Before releasing the spring compressors line up the springs with the indentís in the top and bottom strut dishes.



Now you can remove the springs compressors and put the strut and spring assembly back in, being careful to ensure the top mount goes in the correct way round. Itís easy to rotate providing you left the shock top nut loose.



Tighten the top mount bolts then refit the hub to the base of the strut. It is advisable to clean the bolts and nuts if you are re-using the old one as there may be damage to the threads otherwise. Donít forget to re-attach any drop links or brake hoses you may have removed.
Now repeat for the other side. Next is the rear suspension, this can differ greatly from car to car, in this instance (the paseo) me have trailing arms with a panhard rod and spring over shock arrangement (this is exactly the same as the starlet).



Remove the interior trim as necessary to access the rear strut top mounts.



Loosen the top mount nuts whilst itís still fitted and WD-40 the shock top nut



Now WD-40 the lower shock bolt and remove it, using the hammer gently tap out the strut and spring assembly (donít get to aggressive as it may damaged the shock).



Now fully undo the top mount bolts and remove the strut spring assembly.



Spring compressors on again and squash the spring until there is play between the top and bottom strut dishes. Using the adjustable spanner and a regular spanner (or another adjustable) undo and remove the shock top nut.



Remove washer, top mount and rubber/plastic boot along with the spring, then compare.



This is the rear strut assembly broken down into its components.



Using the spring compressors squash the new spring until you can fit the rubber/plastic boot, top mount, washer and nut. Not forgetting to position the spring correctly in the lower dish (the top is not so important on this rear strut, others may require correct positioning though). Do not fully tighten the shock top nut just yet, refit the strut and spring assembly.

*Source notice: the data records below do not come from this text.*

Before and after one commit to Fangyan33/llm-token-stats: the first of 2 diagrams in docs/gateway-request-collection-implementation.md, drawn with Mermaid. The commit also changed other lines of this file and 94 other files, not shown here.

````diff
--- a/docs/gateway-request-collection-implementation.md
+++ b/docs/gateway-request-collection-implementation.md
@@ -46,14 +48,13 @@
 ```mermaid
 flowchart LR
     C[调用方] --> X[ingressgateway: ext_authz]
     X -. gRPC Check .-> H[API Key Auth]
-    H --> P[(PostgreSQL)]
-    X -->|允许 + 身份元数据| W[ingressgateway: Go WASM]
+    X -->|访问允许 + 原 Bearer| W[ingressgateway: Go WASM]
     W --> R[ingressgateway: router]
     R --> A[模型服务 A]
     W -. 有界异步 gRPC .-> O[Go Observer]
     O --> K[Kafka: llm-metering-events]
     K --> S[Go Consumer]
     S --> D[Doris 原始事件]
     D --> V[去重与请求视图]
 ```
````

With the strut back in bolt the bottom onto the trailing arms, I recommend using a spanner or similar the lever the bottom of the strut into position. Tighten the top mount bolts and now fully tighten the strut top bolt.



Now repeat on the other side. Once finished lower return you car to the road, have a cup of tea/beer/something stronger. Oh and enjoy you lowered ride!

Generic Blurb bit for back-covering purposes:
Neither the author, nor the UK Paseo Club, assume any responsibility whatsoever for any work you conduct or is conducted in accordance with this guidance, or exerts pertaining to this guidance/information, as such anything you break is solely your problem (we werenít twisting your arm now were we!)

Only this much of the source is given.